Risk Management

By Dr. Doyice J. Cotton


What are the limitations of waivers?

Waivers do have limitations that can adversely affect their effectiveness.
Some of the more important limitations include:

Language Requirements: The most common reason waivers fail is because they are poorly written. Courts in all states require that the waiver language be clear and unambiguous. In addition, many states require specific language for the waiver to be enforceable. For instance, New York courts (and the courts in a number of other states) require that the waiver include language specifying the "negligence" of the provider. Failure to use the word "negligence" in those states causes an otherwise-enforceable waiver to fail.

Gross Negligence: In most states, courts will not enforce waivers intended to protect the provider against liability for gross negligence, reckless conduct, willful/wanton conduct or intentional acts. Where ordinary negligence is defined as the failure to take the care that a reasonable, prudent professional would take under the circumstances, gross negligence is an extreme form of negligence in which the party fails to take the care that even a careless person would take under the circumstances.

Non-Signing Spouses: In some states a waiver signed by one spouse protects the provider from litigation by the non-signing spouse in the event of injury or death of the signing spouse. In other states, a waiver has no effect on the right of the non-signing spouse to bring suit. In this case, the provider will find itself lacking the expected protection of the waiver.

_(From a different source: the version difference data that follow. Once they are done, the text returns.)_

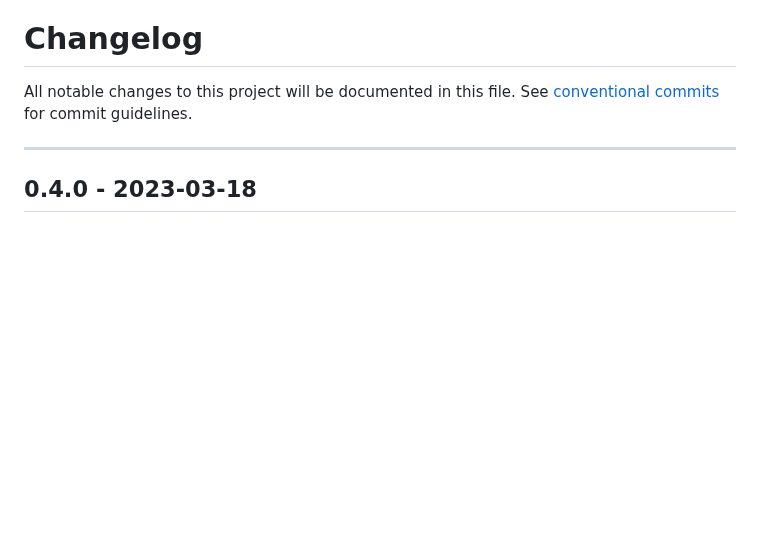
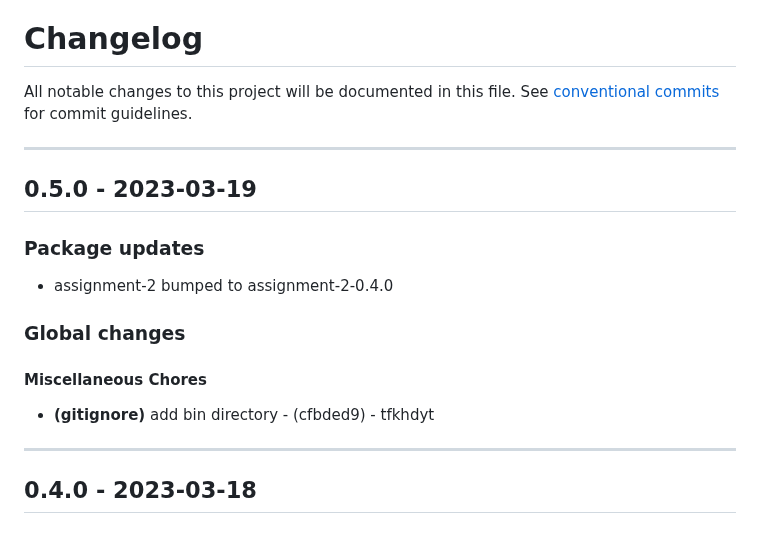
Before and after one commit to tfkhdyt/hacktiv8-msib-golang-backend, a Markdown page: CHANGELOG.md, the part around the change. Rendered like a GitHub page; blank space fills up the shorter version.

```diff
--- a/CHANGELOG.md
+++ b/CHANGELOG.md
@@ -2,6 +2,15 @@
 All notable changes to this project will be documented in this file. See [conventional commits](https://www.conventionalcommits.org/) for commit guidelines.
 
 - - -
+## 0.5.0 - 2023-03-19
+### Package updates
+- assignment-2 bumped to assignment-2-0.4.0
+### Global changes
+#### Miscellaneous Chores
+- **(gitignore)** add bin directory - (cfbded9) - tfkhdyt
+
+- - -
+
 ## 0.4.0 - 2023-03-18
 ### Package updates
 - assignment-2 bumped to assignment-2-0.3.0
```
Also changed, not shown: assignments/assignment-2/CHANGELOG.md (+23 -0 lines).
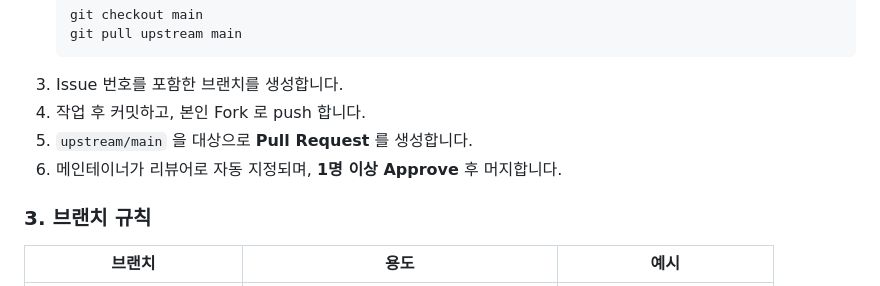
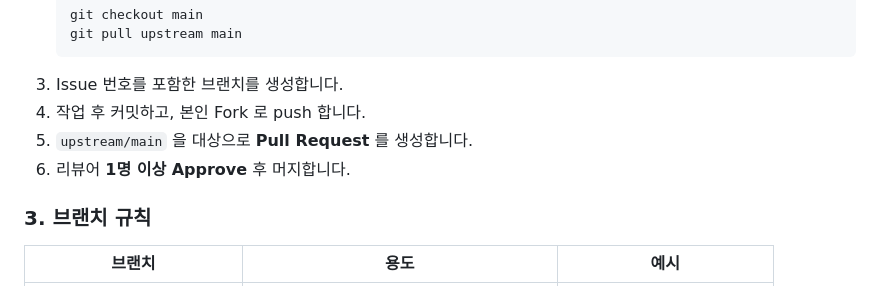
Before and after one commit to Team-AnI/MOAMOA-Flutter, a Markdown page: README.md, the part around the change. Drawn GitHub-style.

Commit message:
docs: 작업 흐름 문구 변경은 #14 PR 로 이동 (#16)
- #14 와 인접한 줄을 함께 수정해 머지 충돌이 나지 않도록 되돌림

Co-Authored-By: Claude Opus 5.5 (1M context) <noreply@anthropic.com>

```diff
--- a/README.md
+++ b/README.md
@@ -142,7 +142,7 @@ flutter run
 3. Issue 번호를 포함한 브랜치를 생성합니다.
 4. 작업 후 커밋하고, 본인 Fork 로 push 합니다.
 5. `upstream/main` 을 대상으로 **Pull Request** 를 생성합니다.
-6. 메인테이너가 리뷰어로 자동 지정되며, **1명 이상 Approve** 후 머지합니다.
+6. 리뷰어 **1명 이상 Approve** 후 머지합니다.
 
 ### 3. 브랜치 규칙
 
```
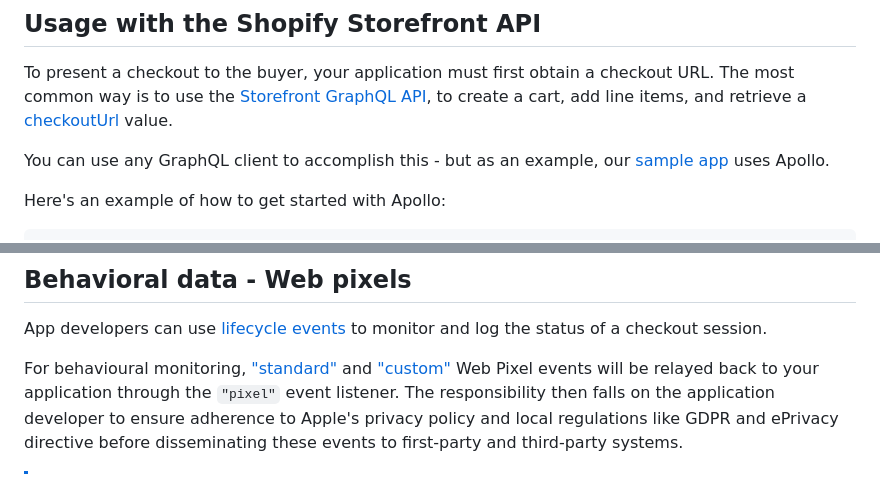
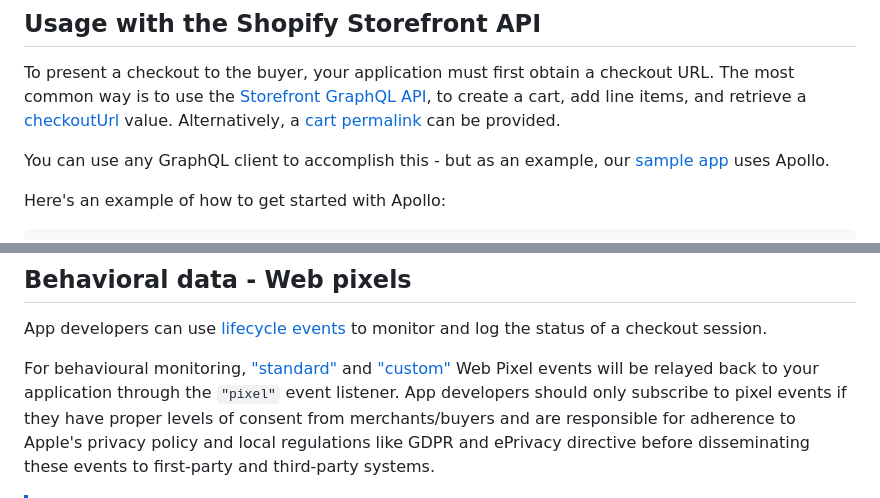
Before and after one commit to Shopify/checkout-sheet-kit-react-native, a Markdown page: README.md, 2 parts joined by grey strips. Drawn GitHub-style.

Commit message:
Update React Native README to support cart permalink use case.md

```diff
--- a/README.md
+++ b/README.md
@@ -189,7 +189,7 @@ checkout URL. The most common way is to use the
 [Storefront GraphQL API](https://shopify.dev/docs/api/storefront), to create a
 cart, add line items, and retrieve a
 [checkoutUrl](https://shopify.dev/docs/api/storefront/2023-10/objects/Cart#field-cart-checkouturl)
-value.
+value. Alternatively, a [cart permalink](https://help.shopify.com/en/manual/products/details/cart-permalink) can be provided.
 
 You can use any GraphQL client to accomplish this - but as an example, our
 [sample app](./sample) uses Apollo.
@@ -646,8 +646,7 @@ For behavioural monitoring,
 ["standard"](https://shopify.dev/docs/api/web-pixels-api/standard-events) and
 ["custom"](https://shopify.dev/docs/api/web-pixels-api#custom-web-pixels) Web
 Pixel events will be relayed back to your application through the `"pixel"`
-event listener. The responsibility then falls on the application developer to
-ensure adherence to Apple's privacy policy and local regulations like GDPR and
+event listener. App developers should only subscribe to pixel events if they have proper levels of consent from merchants/buyers and are responsible for adherence to Apple's privacy policy and local regulations like GDPR and
 ePrivacy directive before disseminating these events to first-party and
 third-party systems.
 
```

Minor Clients: A significant limitation that is very important to many service providers is the restriction on enforcing waivers signed by minor clients or signed by the parents of minor clients (parental waivers). Until recent years, the general rule was that neither waivers signed by minors nor parental waivers were enforceable. In the past few years, courts in a number of states have begun to enforce parental waivers. Additionally, two states (Alaska and Colorado) have passed statutes enabling the enforcement of such agreements. Table 2 shows the current status of parental waivers in each state.


LIKELIHOOD TO ENFORCE PARENTAL WAIVERS
Insufficient Information to Predict

Very Unlikely (Courts Have Refused to Enforce)

Possible (Rulings Indicate Enforcement Possibility)

Excellent (Have Statute or Have Enforced One or More Cases)

Ala.
Iowa
Md.
N.C.
N.M.
Okla.
S.C..
Wyo.

Del.
Ind.
Minn.
Neb.
Nev.
Ore.
S.D.
Kan.
Ky.
Mo.
N.H.
N.Y.
R.I.
Vt.
Alaska
Ark.
La.
Mont.
Tenn.
Va.
Hawaii
Maine
N.J.
Texas
Wash.
Ill.
Mich.
Pa.
Utah
W.V.
Ariz.
Idaho
Miss.
Alaska
Colo.
Fla.
Mass.
Ohio
Calif.
Conn.
Ga.
Ind.
Wis.